Find every line below where the string "Experiment" shows up, and copy those lines.

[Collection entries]
══════════

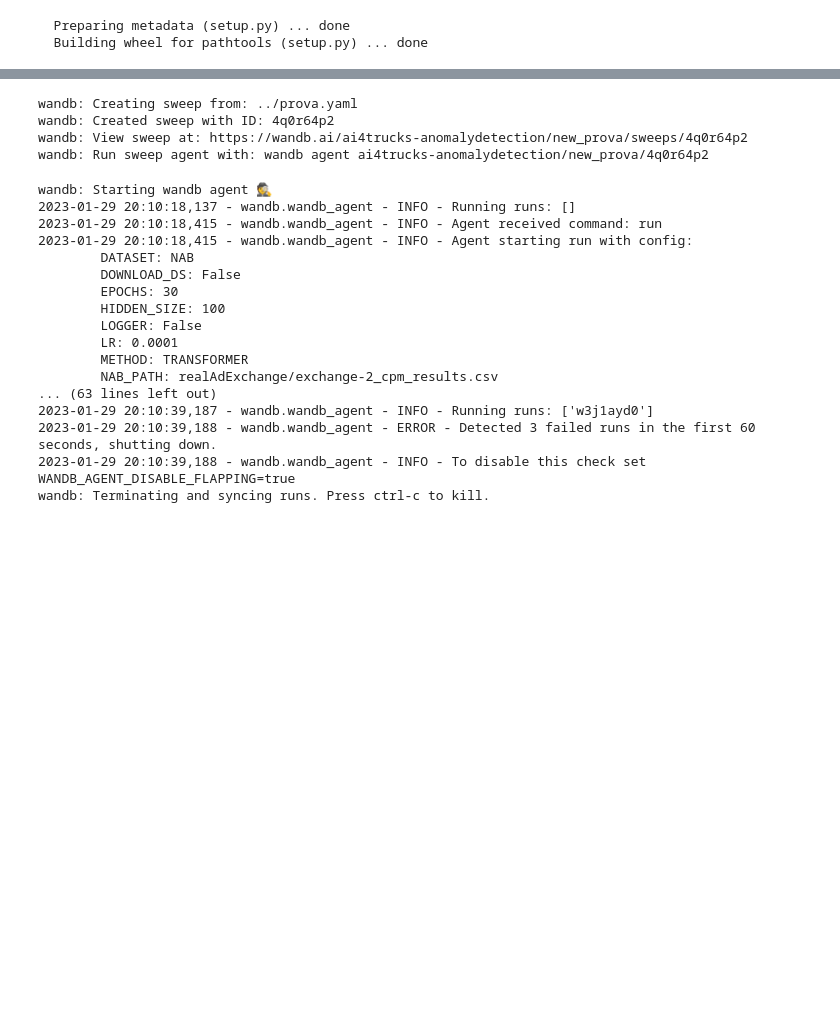
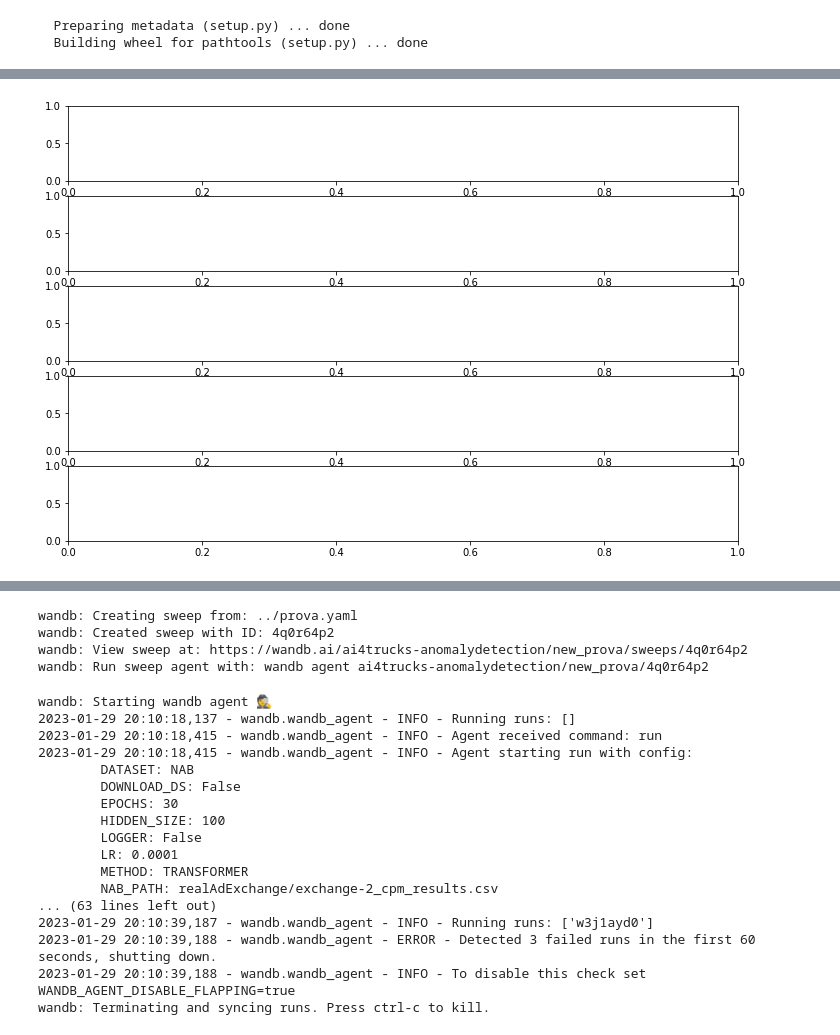
Before and after one commit to antonioalbanese/Time-Series-Anomaly-Detection-An-experimental-survey, a Jupyter notebook: Experiment.ipynb, the cells around one changed output, grey strips where cells are left out. Cells and saved outputs as stored; diff of their text form; code cells hidden in the pictures; blank space fills up the shorter version.

```diff
--- a/Experiment.ipynb
+++ b/Experiment.ipynb
@@ -57,0 +124,4 @@ data/SWAT/SWaT_Dataset_Attack_v0.csv
+# %%
+fig, ax = plt.subplots(ncols=1, nrows=5, figsize=(12, 8))
+# %% [output]
+[figure, added]
```
Also changed, not shown: parts of 11 cells of this notebook.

══════════

## [Your solution]
Before and after one commit to antonioalbanese/Time-Series-Anomaly-Detection-An-experimental-survey, a Jupyter notebook: Experiment.ipynb, the cells around one changed output, grey strips where cells are left out. Cells and saved outputs as stored; diff of their text form; code cells hidden in the pictures; blank space fills up the shorter version.
--- a/Experiment.ipynb
+++ b/Experiment.ipynb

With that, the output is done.